→ **TASK TO CARRY OUT**
Count how many lines in the entries below hold the string "Object", and respond with that number only.

Stored data entries:

+---+

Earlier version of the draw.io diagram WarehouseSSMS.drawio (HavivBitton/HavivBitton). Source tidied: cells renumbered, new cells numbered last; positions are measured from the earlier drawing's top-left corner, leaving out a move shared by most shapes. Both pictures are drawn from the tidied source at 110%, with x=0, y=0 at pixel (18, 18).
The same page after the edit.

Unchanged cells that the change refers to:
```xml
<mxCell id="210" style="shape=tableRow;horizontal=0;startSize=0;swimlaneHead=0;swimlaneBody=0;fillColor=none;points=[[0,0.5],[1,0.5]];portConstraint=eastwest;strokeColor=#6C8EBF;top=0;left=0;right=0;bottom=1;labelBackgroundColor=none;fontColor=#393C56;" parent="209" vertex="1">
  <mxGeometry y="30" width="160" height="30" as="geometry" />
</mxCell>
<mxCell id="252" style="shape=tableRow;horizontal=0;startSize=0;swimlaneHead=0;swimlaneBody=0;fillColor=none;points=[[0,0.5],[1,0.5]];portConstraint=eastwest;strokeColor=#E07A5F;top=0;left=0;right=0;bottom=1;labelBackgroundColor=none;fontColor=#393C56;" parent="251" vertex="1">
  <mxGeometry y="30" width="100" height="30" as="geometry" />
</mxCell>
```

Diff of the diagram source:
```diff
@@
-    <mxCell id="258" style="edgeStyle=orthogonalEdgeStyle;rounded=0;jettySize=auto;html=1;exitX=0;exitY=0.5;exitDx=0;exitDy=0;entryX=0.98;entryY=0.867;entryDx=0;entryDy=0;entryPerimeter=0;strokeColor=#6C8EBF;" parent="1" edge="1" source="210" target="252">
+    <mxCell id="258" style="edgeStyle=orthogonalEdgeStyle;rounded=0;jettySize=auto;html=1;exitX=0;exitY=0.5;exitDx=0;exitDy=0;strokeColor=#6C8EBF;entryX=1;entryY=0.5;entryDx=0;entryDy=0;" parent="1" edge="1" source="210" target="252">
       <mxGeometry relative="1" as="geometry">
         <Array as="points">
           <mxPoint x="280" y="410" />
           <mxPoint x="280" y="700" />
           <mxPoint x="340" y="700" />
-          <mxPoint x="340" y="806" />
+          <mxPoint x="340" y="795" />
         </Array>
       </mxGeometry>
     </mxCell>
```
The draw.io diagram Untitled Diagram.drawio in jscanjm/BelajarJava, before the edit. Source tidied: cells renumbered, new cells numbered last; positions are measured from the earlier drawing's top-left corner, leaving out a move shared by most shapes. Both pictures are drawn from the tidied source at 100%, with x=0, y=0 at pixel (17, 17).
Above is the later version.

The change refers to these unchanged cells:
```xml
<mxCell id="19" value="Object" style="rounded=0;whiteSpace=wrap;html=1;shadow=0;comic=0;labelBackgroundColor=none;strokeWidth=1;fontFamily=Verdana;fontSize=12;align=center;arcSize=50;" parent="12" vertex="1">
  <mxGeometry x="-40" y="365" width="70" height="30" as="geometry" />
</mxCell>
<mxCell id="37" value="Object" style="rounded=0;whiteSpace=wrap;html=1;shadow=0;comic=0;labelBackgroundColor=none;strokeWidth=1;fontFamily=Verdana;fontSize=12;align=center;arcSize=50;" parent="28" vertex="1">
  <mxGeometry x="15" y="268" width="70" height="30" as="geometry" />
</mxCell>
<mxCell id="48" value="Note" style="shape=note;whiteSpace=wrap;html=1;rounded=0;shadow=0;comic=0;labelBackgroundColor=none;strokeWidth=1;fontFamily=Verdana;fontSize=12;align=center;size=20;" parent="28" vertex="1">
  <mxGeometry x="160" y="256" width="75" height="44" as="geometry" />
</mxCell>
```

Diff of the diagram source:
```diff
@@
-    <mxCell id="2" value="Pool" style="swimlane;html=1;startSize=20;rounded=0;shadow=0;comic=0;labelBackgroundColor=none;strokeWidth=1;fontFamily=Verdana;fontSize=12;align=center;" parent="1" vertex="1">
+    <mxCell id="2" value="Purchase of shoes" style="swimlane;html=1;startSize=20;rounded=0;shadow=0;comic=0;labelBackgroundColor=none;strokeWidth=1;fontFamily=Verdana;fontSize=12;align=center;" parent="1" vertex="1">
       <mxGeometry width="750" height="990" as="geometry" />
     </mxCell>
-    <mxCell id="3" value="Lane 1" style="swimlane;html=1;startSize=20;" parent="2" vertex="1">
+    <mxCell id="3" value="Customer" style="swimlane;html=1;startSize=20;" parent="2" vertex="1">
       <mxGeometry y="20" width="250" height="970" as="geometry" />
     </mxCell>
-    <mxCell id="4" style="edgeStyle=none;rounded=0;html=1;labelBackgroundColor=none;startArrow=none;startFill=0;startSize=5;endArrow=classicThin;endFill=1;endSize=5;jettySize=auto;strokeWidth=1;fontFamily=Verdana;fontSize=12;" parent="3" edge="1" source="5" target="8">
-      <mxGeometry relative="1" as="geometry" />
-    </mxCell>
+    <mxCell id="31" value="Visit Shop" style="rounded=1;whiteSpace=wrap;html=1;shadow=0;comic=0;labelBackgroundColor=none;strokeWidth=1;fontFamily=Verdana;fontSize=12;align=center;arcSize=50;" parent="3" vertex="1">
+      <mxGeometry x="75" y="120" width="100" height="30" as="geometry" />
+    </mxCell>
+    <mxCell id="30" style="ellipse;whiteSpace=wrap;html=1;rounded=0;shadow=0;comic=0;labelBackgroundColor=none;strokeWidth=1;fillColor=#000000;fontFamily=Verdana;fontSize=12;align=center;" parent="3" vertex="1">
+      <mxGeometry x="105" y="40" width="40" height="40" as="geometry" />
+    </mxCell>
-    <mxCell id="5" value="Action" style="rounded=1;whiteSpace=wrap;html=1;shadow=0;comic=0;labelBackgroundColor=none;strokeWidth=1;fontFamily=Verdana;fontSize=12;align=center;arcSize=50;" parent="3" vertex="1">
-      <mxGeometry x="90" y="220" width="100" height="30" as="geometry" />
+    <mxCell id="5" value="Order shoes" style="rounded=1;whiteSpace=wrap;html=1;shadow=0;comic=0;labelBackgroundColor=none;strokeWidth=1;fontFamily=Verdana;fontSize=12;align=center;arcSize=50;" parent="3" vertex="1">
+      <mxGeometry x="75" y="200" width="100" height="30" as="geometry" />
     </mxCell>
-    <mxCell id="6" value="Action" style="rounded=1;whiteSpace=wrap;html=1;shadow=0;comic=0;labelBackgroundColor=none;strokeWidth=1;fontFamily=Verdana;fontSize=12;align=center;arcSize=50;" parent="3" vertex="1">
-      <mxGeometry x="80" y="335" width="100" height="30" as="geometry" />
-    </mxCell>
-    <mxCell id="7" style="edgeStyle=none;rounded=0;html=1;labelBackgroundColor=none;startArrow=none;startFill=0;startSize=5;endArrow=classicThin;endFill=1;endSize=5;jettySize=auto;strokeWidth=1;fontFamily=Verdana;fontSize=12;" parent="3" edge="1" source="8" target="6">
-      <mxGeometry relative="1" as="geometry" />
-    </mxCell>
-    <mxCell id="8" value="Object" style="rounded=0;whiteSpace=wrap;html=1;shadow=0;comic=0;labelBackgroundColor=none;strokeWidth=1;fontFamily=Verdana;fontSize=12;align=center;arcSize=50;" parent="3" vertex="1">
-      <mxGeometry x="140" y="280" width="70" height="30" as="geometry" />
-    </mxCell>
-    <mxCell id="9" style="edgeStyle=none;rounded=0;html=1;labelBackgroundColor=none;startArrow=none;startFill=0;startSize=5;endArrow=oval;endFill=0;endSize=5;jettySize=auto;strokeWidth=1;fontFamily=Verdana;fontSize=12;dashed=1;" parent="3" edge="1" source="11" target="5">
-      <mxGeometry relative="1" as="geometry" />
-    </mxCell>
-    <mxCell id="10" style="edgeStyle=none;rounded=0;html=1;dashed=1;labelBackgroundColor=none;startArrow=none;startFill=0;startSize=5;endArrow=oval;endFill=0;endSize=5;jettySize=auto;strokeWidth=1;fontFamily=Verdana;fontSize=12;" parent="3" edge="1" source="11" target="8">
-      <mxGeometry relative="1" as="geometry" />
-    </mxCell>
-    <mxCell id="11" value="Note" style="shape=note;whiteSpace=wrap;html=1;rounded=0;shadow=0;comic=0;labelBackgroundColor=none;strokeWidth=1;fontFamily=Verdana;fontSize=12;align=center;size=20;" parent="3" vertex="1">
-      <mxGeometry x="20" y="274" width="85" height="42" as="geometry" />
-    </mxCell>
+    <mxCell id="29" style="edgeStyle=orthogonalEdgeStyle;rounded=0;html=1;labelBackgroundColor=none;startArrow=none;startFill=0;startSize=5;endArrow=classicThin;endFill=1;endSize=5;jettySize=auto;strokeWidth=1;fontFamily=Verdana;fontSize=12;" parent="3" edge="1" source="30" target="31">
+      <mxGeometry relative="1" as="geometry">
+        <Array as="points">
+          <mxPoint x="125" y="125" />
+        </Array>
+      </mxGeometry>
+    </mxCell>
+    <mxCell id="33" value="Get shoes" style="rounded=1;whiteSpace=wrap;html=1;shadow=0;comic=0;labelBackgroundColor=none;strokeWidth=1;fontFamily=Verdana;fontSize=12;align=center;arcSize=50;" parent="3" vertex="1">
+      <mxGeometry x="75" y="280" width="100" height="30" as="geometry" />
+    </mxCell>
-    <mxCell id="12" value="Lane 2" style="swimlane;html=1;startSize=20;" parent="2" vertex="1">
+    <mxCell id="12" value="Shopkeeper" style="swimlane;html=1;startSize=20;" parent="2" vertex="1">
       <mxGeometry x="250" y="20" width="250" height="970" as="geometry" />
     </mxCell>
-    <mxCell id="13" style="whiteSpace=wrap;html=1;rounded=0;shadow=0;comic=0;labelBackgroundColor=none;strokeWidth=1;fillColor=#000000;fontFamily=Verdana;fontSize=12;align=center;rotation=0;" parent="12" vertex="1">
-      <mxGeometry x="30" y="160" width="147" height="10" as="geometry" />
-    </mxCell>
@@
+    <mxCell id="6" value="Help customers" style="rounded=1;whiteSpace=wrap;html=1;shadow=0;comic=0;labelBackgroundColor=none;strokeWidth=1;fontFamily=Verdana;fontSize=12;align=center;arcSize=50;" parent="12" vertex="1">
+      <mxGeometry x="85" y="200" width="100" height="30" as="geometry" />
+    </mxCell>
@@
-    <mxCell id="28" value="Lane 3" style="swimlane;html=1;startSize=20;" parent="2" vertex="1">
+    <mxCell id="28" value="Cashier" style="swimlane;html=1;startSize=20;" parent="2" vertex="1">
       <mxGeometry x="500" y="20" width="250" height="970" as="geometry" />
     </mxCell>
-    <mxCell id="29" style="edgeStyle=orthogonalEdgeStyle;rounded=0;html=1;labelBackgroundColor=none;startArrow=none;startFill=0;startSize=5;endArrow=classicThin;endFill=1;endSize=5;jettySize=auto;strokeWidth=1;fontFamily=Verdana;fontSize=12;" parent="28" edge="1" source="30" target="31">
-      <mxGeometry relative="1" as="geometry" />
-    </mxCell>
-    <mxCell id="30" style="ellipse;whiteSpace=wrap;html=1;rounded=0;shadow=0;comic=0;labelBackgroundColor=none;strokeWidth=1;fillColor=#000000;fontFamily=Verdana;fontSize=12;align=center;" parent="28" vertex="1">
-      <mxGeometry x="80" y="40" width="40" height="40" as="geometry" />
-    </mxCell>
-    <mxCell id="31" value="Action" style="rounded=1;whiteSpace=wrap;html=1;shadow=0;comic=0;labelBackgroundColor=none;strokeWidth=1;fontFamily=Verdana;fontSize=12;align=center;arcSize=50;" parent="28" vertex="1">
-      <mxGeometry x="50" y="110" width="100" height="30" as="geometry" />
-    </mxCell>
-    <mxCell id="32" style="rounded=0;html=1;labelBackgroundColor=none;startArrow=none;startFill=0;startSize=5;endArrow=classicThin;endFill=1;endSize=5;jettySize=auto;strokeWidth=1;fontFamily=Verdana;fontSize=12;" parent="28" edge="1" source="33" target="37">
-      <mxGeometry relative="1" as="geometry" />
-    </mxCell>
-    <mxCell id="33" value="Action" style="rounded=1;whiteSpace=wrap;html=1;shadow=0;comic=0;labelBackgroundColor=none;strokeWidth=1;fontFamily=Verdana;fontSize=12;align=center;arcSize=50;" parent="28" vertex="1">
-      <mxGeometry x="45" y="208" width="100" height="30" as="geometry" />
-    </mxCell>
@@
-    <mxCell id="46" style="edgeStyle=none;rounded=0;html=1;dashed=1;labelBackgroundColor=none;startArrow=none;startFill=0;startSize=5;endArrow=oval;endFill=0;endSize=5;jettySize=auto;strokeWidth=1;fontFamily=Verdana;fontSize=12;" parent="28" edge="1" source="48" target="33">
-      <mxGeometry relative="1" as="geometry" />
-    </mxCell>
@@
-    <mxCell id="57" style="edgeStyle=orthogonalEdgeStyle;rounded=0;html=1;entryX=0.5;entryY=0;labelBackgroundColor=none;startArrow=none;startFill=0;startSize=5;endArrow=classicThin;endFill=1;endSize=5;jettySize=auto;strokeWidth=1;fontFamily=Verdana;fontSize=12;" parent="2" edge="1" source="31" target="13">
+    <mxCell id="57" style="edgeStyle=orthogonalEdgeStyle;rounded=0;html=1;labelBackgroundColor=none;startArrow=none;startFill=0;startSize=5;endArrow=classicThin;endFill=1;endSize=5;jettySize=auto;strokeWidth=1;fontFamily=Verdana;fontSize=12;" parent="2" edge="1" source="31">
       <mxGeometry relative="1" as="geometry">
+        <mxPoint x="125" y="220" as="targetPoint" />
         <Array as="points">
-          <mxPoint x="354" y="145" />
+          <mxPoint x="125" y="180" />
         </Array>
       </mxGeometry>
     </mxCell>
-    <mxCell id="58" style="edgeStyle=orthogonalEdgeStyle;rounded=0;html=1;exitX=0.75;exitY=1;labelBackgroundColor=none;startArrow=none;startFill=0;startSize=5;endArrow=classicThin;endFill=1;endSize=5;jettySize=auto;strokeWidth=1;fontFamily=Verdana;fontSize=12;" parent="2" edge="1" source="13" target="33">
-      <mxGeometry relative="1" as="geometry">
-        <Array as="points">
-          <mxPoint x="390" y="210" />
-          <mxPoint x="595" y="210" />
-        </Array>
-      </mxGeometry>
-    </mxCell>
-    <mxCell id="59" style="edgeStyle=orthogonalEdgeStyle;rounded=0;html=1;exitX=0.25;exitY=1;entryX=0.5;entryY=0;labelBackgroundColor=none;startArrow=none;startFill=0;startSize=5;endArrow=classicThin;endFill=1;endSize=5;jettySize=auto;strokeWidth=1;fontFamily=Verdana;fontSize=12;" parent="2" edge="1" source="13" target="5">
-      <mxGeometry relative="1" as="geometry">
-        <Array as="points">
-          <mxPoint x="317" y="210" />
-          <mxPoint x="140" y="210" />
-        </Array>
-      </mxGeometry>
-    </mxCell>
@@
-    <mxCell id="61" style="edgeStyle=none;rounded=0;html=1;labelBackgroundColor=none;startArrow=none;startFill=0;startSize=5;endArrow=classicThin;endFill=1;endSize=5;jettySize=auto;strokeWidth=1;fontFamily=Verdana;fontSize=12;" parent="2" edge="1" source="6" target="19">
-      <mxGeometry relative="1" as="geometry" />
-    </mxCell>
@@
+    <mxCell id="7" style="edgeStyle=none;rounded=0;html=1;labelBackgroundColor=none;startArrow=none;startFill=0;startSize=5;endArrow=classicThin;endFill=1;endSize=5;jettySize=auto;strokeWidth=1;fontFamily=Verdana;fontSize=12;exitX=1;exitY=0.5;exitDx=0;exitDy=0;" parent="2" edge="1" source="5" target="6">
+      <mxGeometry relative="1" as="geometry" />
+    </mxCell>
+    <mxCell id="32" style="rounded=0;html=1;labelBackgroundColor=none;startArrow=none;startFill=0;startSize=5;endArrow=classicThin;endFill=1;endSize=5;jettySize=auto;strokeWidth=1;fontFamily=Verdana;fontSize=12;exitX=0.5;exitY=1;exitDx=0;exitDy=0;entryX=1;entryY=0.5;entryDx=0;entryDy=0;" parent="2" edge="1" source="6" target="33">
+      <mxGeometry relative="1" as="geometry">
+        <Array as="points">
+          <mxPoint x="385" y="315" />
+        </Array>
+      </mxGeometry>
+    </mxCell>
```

+---+

→ **EXPECTED ANSWER**
3